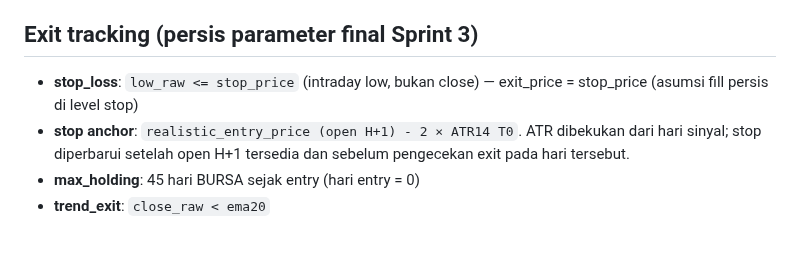
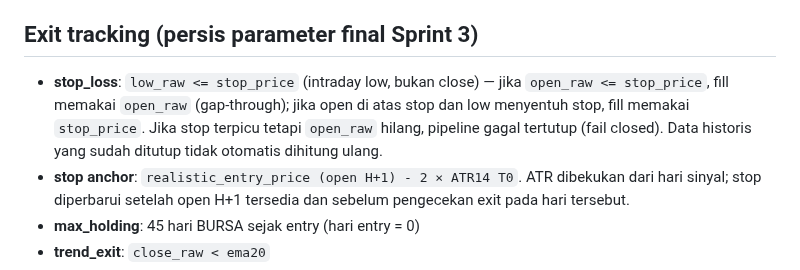
Before and after one commit to azharmz/ussy-trendfoll, a Markdown page: README.md, the part around the change. GitHub-like rendering; blank space fills up the shorter version.

Commit message:
docs: clarify gap-aware stop-loss fills

```diff
--- a/README.md
+++ b/README.md
@@ -88,7 +88,10 @@ asli, bukan syarat keras masuk backtest.
 ## Exit tracking (persis parameter final Sprint 3)
 
 - **stop_loss**: `low_raw <= stop_price` (intraday low, bukan close) —
-  exit_price = stop_price (asumsi fill persis di level stop)
+  jika `open_raw <= stop_price`, fill memakai `open_raw` (gap-through); jika
+  open di atas stop dan low menyentuh stop, fill memakai `stop_price`.
+  Jika stop terpicu tetapi `open_raw` hilang, pipeline gagal tertutup (fail closed).
+  Data historis yang sudah ditutup tidak otomatis dihitung ulang.
 - **stop anchor**: `realistic_entry_price (open H+1) - 2 × ATR14 T0`.
   ATR dibekukan dari hari sinyal; stop diperbarui setelah open H+1 tersedia
   dan sebelum pengecekan exit pada hari tersebut.
```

::::::::

- **PROBLEM STATEMENT**
Where the string "persis" turns up in a line of the data above, copy that whole line.

- **WRITTEN ANSWER**
 ## Exit tracking (persis parameter final Sprint 3)
-  exit_price = stop_price (asumsi fill persis di level stop)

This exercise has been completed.